[Start of Attachment]

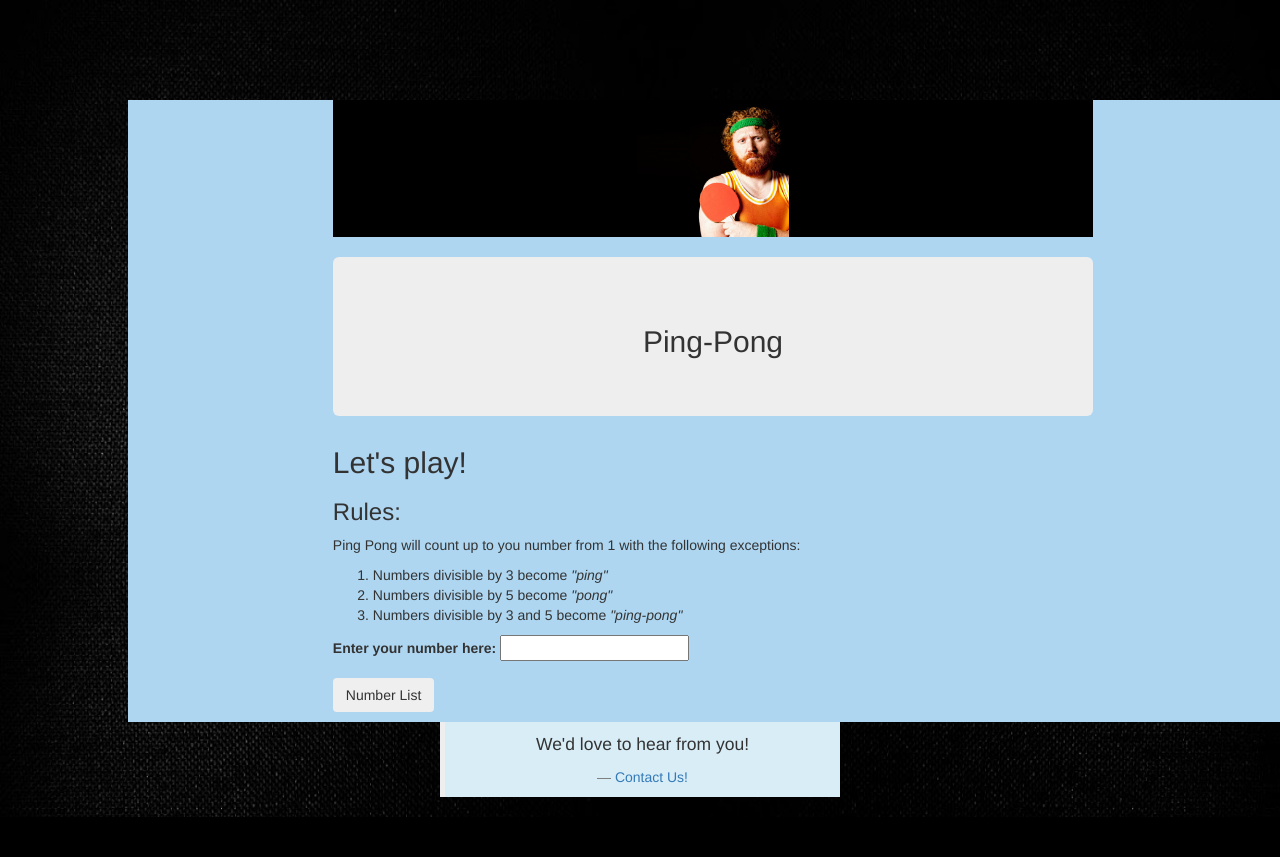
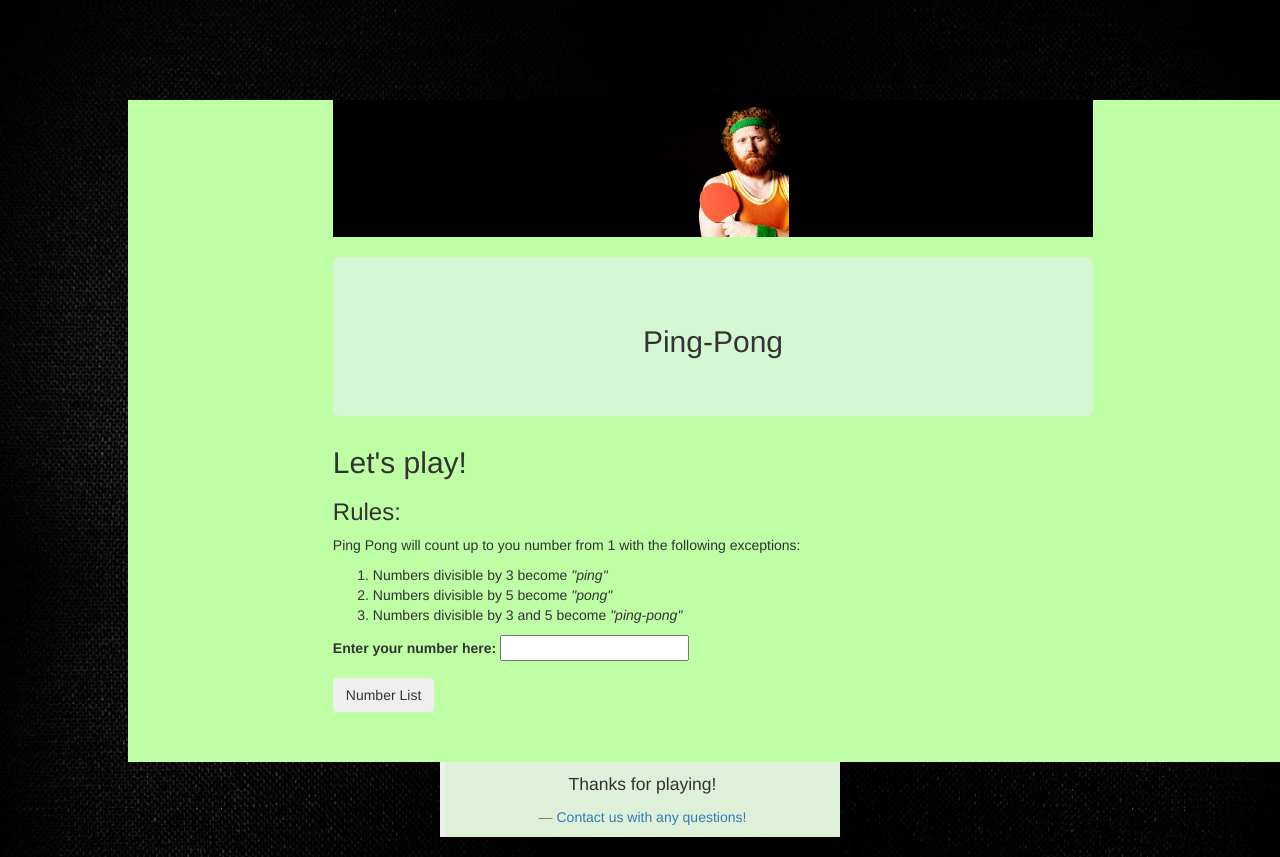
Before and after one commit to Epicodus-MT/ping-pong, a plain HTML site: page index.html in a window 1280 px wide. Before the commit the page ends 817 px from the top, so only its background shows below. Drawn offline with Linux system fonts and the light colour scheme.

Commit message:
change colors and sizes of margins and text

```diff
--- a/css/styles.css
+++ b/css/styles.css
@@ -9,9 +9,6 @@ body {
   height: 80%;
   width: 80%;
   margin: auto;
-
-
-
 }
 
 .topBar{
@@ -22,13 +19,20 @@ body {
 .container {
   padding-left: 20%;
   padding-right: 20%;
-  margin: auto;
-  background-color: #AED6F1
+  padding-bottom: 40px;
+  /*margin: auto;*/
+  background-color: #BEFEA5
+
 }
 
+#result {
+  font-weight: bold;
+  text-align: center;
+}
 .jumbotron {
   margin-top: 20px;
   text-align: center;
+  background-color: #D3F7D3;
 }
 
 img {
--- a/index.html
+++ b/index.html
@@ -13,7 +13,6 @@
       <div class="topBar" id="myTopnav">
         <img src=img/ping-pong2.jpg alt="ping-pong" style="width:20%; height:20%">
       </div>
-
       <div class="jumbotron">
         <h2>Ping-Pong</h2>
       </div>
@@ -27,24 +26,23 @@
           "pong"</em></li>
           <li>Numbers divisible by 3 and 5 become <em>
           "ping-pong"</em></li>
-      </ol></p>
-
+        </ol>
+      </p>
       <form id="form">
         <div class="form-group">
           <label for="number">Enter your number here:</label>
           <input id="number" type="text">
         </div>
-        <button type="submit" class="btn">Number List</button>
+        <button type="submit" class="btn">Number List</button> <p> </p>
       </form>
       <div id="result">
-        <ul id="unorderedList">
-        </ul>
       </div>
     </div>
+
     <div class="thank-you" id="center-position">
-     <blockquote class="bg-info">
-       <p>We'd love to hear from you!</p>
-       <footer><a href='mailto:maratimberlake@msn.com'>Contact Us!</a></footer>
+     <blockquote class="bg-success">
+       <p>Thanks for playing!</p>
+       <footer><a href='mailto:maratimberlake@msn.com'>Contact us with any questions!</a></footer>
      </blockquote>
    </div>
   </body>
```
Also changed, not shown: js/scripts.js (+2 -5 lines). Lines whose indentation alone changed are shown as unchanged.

[End of Attachment]
[Start of Attachment]

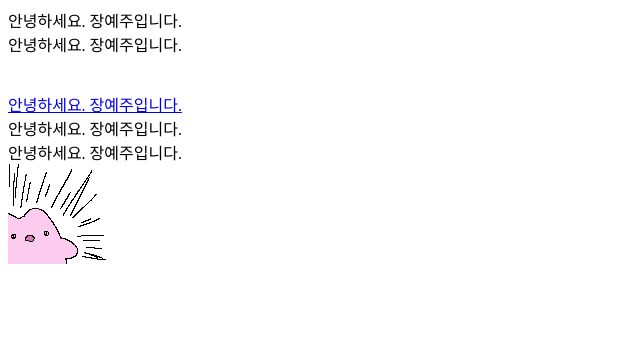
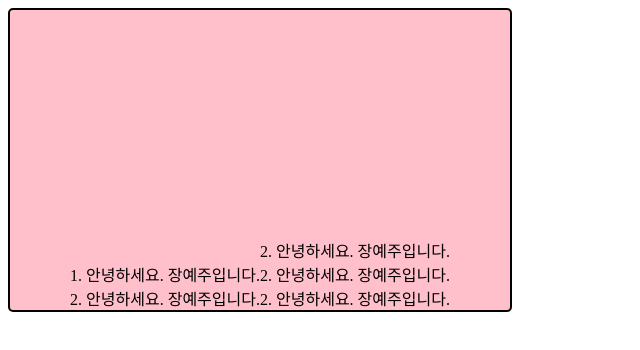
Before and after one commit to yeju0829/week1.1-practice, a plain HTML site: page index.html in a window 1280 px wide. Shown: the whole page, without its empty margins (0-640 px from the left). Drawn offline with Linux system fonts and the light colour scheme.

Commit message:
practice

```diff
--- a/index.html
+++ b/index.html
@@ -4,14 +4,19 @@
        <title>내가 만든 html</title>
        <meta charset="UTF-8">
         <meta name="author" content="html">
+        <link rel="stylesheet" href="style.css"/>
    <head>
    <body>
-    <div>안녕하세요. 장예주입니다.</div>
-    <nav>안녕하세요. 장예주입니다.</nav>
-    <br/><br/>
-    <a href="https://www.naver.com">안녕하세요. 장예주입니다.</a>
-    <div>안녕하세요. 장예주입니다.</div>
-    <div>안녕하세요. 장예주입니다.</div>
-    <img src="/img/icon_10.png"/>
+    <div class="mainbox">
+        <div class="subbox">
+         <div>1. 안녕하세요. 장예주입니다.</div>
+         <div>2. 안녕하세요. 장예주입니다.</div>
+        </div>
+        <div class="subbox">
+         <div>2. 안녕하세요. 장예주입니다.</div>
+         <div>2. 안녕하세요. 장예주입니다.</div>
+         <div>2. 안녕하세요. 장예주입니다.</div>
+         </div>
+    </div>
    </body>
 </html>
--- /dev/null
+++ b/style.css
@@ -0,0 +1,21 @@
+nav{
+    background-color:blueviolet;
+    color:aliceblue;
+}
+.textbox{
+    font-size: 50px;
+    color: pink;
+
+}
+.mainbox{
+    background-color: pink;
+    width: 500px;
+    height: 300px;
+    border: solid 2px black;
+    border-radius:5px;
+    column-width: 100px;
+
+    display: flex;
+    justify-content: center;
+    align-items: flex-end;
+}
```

[End of Attachment]
[Start of Attachment]

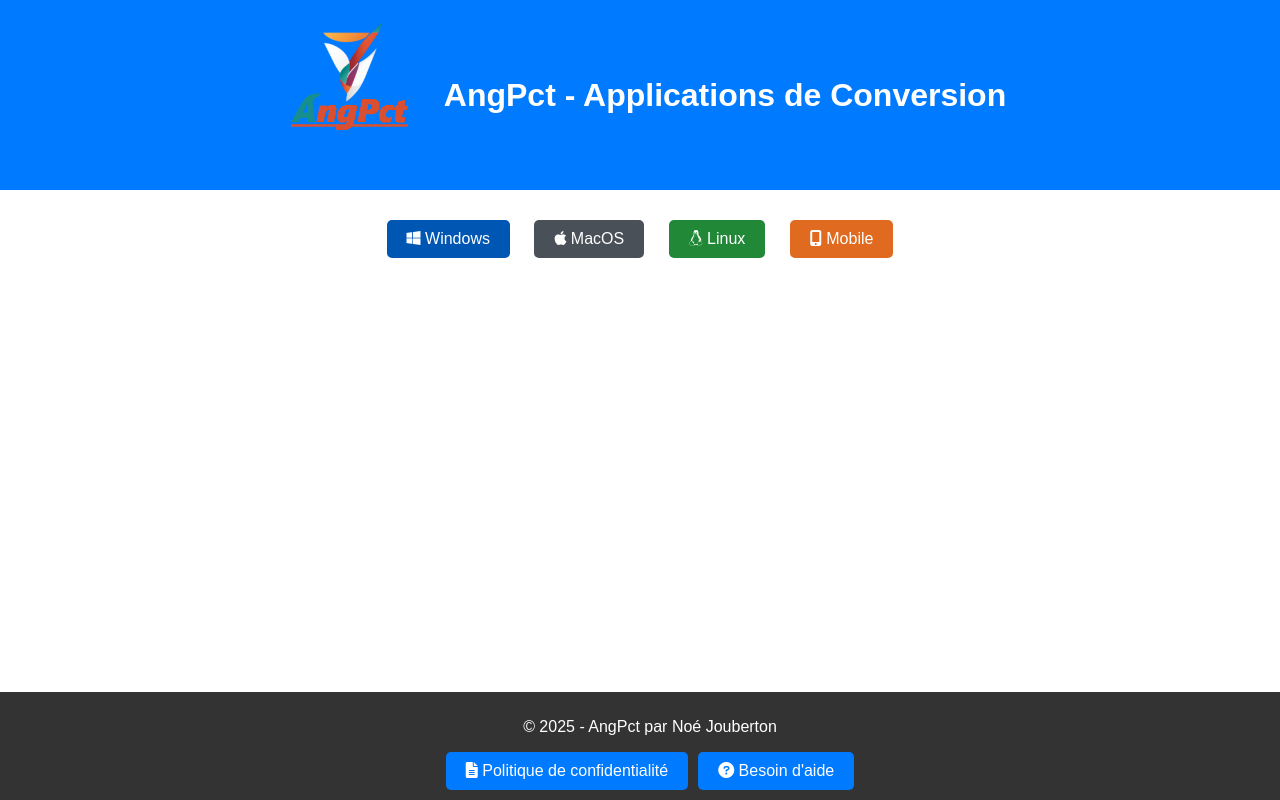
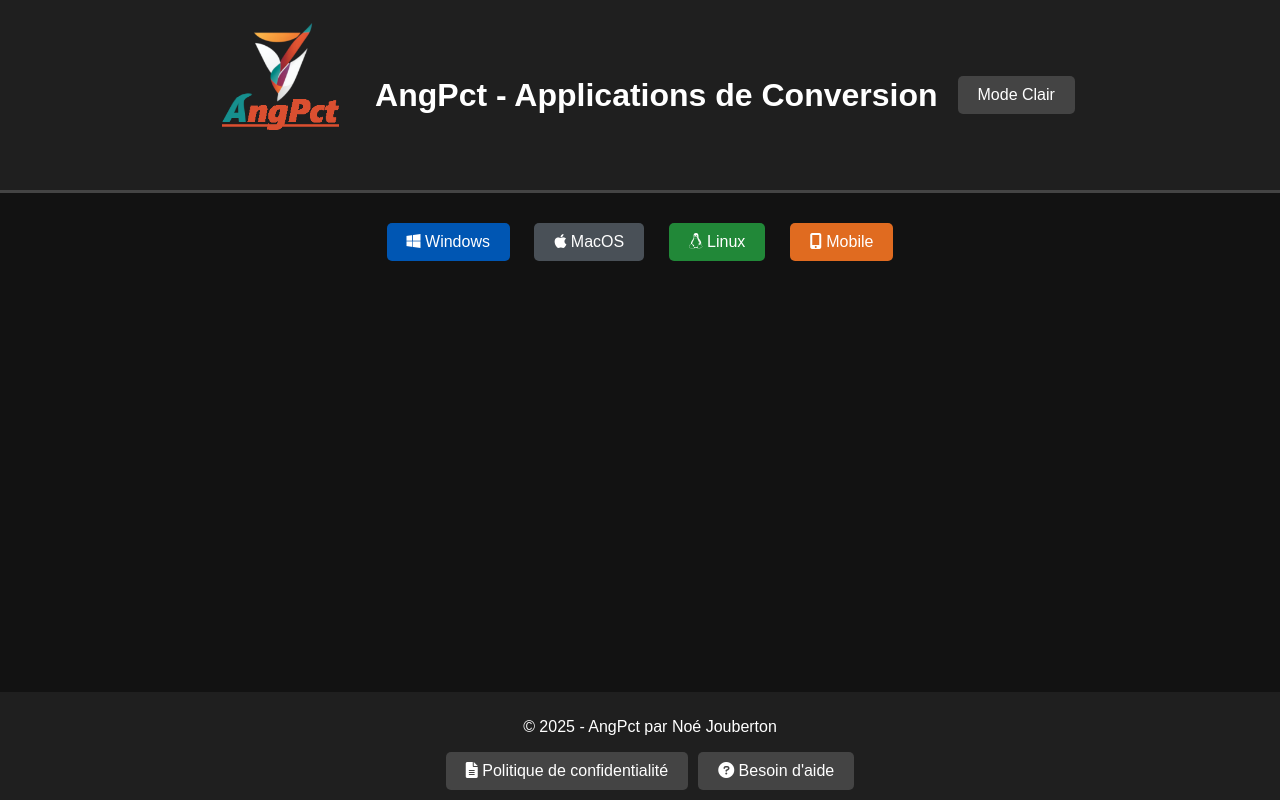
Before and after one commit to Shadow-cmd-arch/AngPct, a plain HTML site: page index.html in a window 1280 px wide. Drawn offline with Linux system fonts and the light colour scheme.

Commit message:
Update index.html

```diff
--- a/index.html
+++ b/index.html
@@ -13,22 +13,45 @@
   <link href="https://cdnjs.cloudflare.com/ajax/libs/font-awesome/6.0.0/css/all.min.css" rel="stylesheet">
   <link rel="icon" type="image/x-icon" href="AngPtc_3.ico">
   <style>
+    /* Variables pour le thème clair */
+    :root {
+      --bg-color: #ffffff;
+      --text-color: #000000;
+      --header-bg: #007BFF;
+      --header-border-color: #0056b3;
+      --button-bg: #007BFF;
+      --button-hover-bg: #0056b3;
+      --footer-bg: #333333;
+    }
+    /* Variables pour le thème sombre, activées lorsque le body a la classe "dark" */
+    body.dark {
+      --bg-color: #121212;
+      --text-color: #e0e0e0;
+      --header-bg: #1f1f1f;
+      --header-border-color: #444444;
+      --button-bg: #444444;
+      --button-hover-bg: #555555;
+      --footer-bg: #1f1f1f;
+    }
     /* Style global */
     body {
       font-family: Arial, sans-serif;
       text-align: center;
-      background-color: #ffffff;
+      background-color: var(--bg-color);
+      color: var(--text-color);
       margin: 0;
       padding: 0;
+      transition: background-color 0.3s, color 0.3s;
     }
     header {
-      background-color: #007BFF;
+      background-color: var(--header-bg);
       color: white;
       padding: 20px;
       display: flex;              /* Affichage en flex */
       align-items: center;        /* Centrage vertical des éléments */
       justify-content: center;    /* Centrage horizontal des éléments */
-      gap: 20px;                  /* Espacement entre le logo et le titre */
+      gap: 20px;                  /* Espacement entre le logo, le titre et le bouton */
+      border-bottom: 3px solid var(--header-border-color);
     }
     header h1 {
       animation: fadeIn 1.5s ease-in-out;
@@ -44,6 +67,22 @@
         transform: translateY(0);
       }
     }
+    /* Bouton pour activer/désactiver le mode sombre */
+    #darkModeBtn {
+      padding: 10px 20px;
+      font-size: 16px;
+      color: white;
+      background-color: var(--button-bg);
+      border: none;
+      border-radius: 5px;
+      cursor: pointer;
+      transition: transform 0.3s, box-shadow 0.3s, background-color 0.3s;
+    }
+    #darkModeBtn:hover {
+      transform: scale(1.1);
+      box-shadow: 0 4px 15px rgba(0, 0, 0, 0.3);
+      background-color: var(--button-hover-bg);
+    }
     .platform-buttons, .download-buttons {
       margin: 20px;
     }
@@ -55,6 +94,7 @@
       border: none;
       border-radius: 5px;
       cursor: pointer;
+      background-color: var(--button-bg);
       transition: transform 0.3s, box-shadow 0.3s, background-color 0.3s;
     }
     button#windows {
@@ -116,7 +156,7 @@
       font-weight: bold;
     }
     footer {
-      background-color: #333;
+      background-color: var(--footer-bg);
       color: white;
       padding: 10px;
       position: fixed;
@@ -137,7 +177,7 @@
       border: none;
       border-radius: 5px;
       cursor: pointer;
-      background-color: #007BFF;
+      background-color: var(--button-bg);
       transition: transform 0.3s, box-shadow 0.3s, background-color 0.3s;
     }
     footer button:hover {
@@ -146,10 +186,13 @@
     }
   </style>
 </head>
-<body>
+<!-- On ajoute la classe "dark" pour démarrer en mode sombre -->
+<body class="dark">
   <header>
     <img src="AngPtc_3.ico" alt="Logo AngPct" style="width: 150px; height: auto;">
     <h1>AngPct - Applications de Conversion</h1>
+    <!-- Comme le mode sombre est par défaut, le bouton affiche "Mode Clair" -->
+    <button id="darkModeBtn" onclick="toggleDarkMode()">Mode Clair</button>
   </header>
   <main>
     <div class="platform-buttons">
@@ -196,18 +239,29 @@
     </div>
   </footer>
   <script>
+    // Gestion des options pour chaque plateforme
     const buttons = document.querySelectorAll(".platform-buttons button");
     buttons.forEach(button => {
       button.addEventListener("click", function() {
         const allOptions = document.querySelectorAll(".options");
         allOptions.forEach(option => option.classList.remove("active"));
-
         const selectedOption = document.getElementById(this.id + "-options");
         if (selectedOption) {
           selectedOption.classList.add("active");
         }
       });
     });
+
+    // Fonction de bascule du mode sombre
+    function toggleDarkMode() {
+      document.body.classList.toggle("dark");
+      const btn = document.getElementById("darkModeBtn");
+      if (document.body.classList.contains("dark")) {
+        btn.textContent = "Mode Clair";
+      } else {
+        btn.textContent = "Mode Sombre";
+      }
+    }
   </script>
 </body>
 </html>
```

[End of Attachment]

The problem.
Reproduce every line from the listing above that holds the word "link".

Solution.
+        <link rel="stylesheet" href="style.css"/>
   <link href="https://cdnjs.cloudflare.com/ajax/libs/font-awesome/6.0.0/css/all.min.css" rel="stylesheet">
   <link rel="icon" type="image/x-icon" href="AngPtc_3.ico">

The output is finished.